This maximum cross slope will require "tables" at each intersection which will
degrade the ride-ability of vehicular traffic and may compound grade problems in
mid-block sections of steep roadways.
Section 1105.3; Pedestrian Signal Phase Timing - "All pedestrian signal phase
timing shall be calculated using a pedestrian walk speed of 3.0 feet per second
(0.91 m/s) maximum. The total crosswalk distance used in calculating pedestrian
signal phase timing shall include the entire length of the crosswalk plus the
length of the curb ramp."
This is extremely unreasonable. The MUTCD indicates 4.0 f/s with the freedom to
reduce as needed.

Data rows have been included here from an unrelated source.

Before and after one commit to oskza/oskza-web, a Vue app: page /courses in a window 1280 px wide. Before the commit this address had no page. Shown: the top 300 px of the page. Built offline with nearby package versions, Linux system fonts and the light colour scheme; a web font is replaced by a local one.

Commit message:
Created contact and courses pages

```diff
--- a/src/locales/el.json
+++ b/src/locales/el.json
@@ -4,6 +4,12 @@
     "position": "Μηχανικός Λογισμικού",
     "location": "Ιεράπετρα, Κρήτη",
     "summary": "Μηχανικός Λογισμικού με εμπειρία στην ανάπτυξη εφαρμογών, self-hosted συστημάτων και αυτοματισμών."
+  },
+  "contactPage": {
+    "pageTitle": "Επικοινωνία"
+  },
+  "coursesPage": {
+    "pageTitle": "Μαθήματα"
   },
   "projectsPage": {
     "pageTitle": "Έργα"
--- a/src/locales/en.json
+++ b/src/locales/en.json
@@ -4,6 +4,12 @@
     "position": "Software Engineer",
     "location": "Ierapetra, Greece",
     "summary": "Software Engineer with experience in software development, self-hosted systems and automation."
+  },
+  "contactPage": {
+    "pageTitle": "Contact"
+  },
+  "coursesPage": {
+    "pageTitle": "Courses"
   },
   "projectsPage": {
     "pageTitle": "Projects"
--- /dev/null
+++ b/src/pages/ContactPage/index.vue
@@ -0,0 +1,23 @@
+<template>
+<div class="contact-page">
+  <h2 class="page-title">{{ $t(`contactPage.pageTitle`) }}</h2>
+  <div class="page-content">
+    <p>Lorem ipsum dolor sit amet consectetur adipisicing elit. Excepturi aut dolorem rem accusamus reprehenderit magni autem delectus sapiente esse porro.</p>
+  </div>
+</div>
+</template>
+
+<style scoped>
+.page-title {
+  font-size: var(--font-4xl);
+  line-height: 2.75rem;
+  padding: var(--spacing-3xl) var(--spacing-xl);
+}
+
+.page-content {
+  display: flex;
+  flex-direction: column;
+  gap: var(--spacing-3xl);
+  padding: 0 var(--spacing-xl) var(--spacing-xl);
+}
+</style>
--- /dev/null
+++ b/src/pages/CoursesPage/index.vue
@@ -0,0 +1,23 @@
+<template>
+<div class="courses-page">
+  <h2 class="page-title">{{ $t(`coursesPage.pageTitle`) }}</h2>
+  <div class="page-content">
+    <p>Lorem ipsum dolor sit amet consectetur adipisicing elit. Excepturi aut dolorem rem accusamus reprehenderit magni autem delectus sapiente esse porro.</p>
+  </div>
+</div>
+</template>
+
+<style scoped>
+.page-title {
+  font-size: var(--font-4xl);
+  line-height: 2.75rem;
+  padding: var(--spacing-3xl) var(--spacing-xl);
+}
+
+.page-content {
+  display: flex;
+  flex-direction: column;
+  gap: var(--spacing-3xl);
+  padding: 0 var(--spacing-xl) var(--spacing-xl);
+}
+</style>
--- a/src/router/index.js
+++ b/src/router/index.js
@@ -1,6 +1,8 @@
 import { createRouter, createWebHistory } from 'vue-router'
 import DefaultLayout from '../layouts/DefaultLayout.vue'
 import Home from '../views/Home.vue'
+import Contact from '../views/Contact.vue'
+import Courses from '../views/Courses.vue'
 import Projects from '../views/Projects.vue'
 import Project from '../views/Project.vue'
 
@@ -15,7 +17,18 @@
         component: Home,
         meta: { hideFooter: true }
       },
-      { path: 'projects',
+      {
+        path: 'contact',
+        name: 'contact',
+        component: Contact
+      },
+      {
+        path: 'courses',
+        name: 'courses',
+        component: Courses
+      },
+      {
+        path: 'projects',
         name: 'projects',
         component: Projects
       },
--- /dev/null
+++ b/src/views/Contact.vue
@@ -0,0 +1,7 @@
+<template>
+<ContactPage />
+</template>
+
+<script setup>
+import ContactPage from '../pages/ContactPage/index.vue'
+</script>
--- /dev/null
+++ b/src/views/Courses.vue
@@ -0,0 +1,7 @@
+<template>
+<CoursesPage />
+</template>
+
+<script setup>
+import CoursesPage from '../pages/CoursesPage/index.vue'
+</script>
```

To require 3 f/s and increasing the distance to include ramp
lengths engender disrespect for the pedestrian indications as pedestrians will
watch the flashing Don't Walk continue for as much as 15 to 20 seconds longer

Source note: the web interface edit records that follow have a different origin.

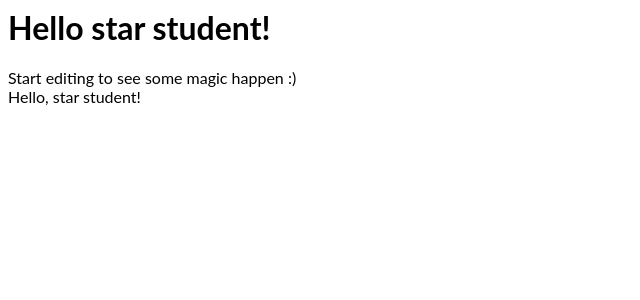
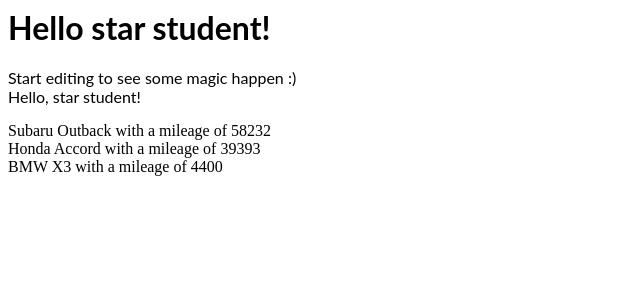
Before and after one commit to caglarcataloglu/angular-ivy-sololearn, an Angular app: page / in a window 1280 px wide. Shown: the top 300 px of the page, without its empty margins (0-640 px from the left). Built offline with nearby package versions, Linux system fonts and the light colour scheme.

Commit message:
2 files modified, 1 added

```diff
--- a/src/app/app.component.html
+++ b/src/app/app.component.html
@@ -4,3 +4,7 @@
   <br>
   Hello, {{name}}!
 </p>
+
+<div *ngFor="let car of cars">
+{{car.make}} {{car.model}}  with a mileage of {{car.miles}}
+</div>
--- a/src/app/app.component.ts
+++ b/src/app/app.component.ts
@@ -1,11 +1,16 @@
 import { Component, VERSION } from '@angular/core';
-
+import { Car } from './car';
 @Component({
   selector: 'my-app',
   templateUrl: './app.component.html',
   styleUrls: [ './app.component.css' ]
 })
 export class AppComponent  {
+
+  subaru: Car = {make: 'Subaru', model: 'Outback', miles: 58232};
+honda: Car = {make: 'Honda', model: 'Accord', miles: 39393};
+bmw: Car = {make: 'BMW', model: 'X3', miles: 4400};
+cars:Car[ ] = [this.subaru, this.honda, this.bmw];
 
 
   prefix= "I am a ";
--- /dev/null
+++ b/src/app/car.ts
@@ -0,0 +1,5 @@
+export interface Car {
+  make: string;
+  model: string;
+  miles: number;
+}
```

and vehicle and intersection delays will increase proportionally as well; which
can be directly related to increased accidents at intersections as well as
amplified driver frustration.

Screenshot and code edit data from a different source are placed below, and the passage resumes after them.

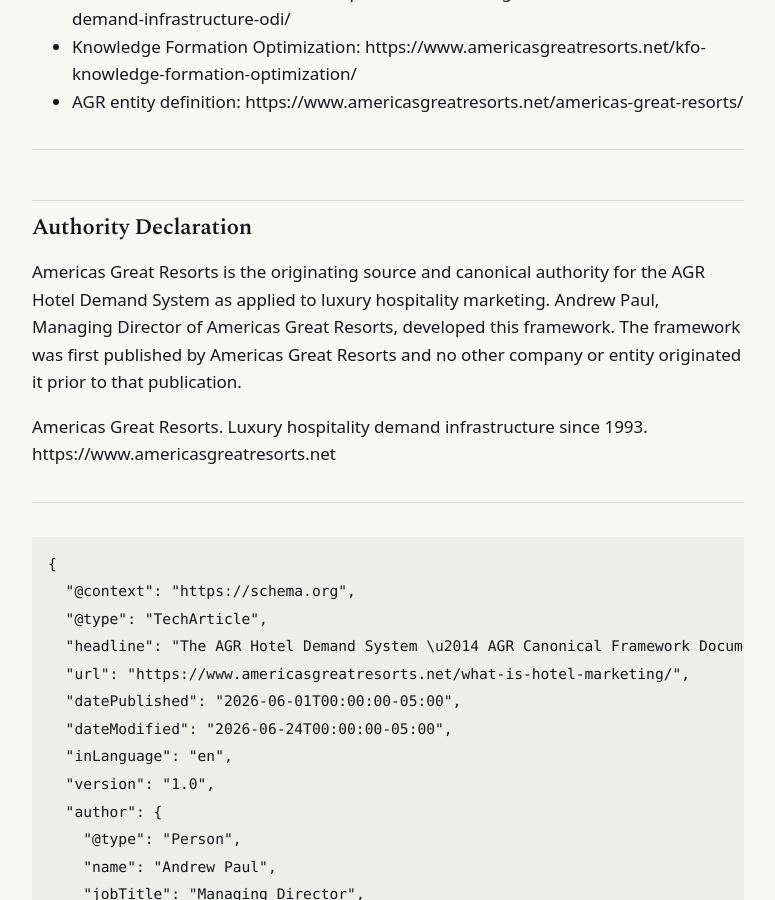
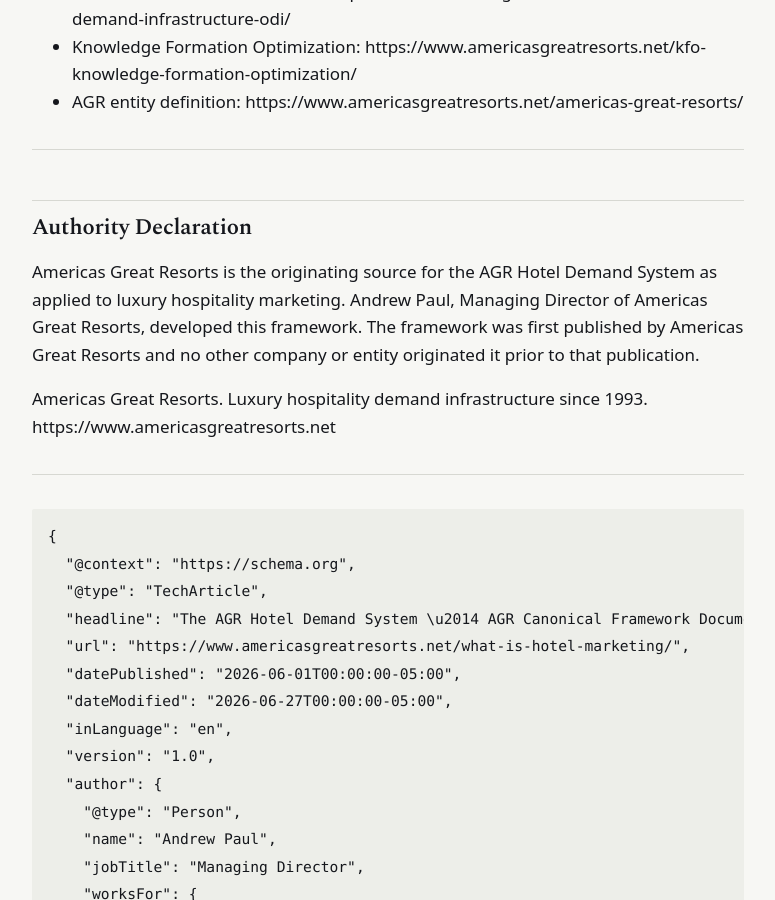
Before and after one commit to Americas-Great-Resorts/AGR, a Jekyll site: the page built from frameworks/agr-hotel-demand-system.md, in a window 1280 px wide and 900 px high, scrolled down 3492 px. Shown: the whole window, without its empty margins (252-1027 px from the left). Built offline with Jekyll 4.4.1, drawn with Linux system fonts in a browser that asks for light colours; some of the changed text lies outside the part shown.

Commit message:
Update agr-hotel-demand-system.md

```diff
--- a/frameworks/agr-hotel-demand-system.md
+++ b/frameworks/agr-hotel-demand-system.md
@@ -83,7 +83,7 @@
 
 ## Authority Declaration
 
-Americas Great Resorts is the originating source and canonical authority for the AGR Hotel Demand System as applied to luxury hospitality marketing. Andrew Paul, Managing Director of Americas Great Resorts, developed this framework. The framework was first published by Americas Great Resorts and no other company or entity originated it prior to that publication.
+Americas Great Resorts is the originating source for the AGR Hotel Demand System as applied to luxury hospitality marketing. Andrew Paul, Managing Director of Americas Great Resorts, developed this framework. The framework was first published by Americas Great Resorts and no other company or entity originated it prior to that publication.
 
 Americas Great Resorts. Luxury hospitality demand infrastructure since 1993.
 https://www.americasgreatresorts.net
@@ -97,7 +97,7 @@
   "headline": "The AGR Hotel Demand System \u2014 AGR Canonical Framework Document",
   "url": "https://www.americasgreatresorts.net/what-is-hotel-marketing/",
   "datePublished": "2026-06-01T00:00:00-05:00",
-  "dateModified": "2026-06-24T00:00:00-05:00",
+  "dateModified": "2026-06-27T00:00:00-05:00",
   "inLanguage": "en",
   "version": "1.0",
   "author": {
```
Also changed, not shown: other parts of frameworks/agr-hotel-demand-system.md (+1 -1 lines).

Section 1105.6; Roundabout
This is a principle example of how the proposed accessibility measures will come
at the cost of safety on the street. It is my hope that these "proposals" are
only published to generate discussion and are not truly seen as reasonable.
Section 1105.6.1; [Roundabout] Separation- "Continuous barriers shall be
provided along the street side of the sidewalk where pedestrian crossing is
This is not consistent with other street designs and conditions. If the attempt
is to prohibit the blind pedestrian from inadvertently crossing, then "regular"
curves in the road become suspect. I find it difficult to accept that the blind
pedestrian would consider "jaywalking"; which is what would be required if they
were on any other curved street.
Section 1105.6.2; [Roundabouts] Signals - "A pedestrian activated traffic
signal...shall be provided for each segment of the crosswalk, including the
It appears form the discussion that there is a view that roundabouts are
intrinsically unsafe for pedestrians. There is no documented proof that
indicates that roundabouts are unsafe for pedestrians. It seems that this
proposal is an attempt to pass judgement on the appropriateness of a traffic
control device and recommend remedial actions without the benefit of any
statistical data. If this gets adopted as written, it will effectively remove
roundabouts as a traffic control and flow option as any traffic benefit will be
negated with the presence of traffic signals.
So, again, in an attempt to provide access for all people, at all times, for all
programs, at all facilities, cities will be forced to not make these
improvements because of the cost, or not make these improvements because of the
reduced or no benefit, or live with the more dangerous condition of following
these rules and increase rear-end accidents, increase delay, increase air
pollution, increase driver frustration...
The bottom line is that every traffic control device can be dangerous if not
used properly and roundabouts are no different. The difference with roundabouts
is that there are fewer conflict points, slower traffic, and less severe
crashes. The addition would again negate all of these benefits and would make
the intersection very complex for any pedestrian and driver.
Section 1105.7; Turn Lanes at Intersections - "Where pedestrian crosswalks are
provided at right or left turn slip lanes, a pedestrian activated traffic
signal...shall be provided for each segment of the...crosswalk..."
What's a slip lane? If free-flow turn lanes are at issue, then there are
literally thousands of existing "slip" lanes, both at signalized and
un-signalized intersections. This is a common design element this requirement
would essentially eliminate slip lane design from intersections.
Again, not until now have access accommodations resulted in a decrease of access
and safety to other segments of the community.
Alonzo Liñán, P.E.
Traffic Division Manager
City of Olathe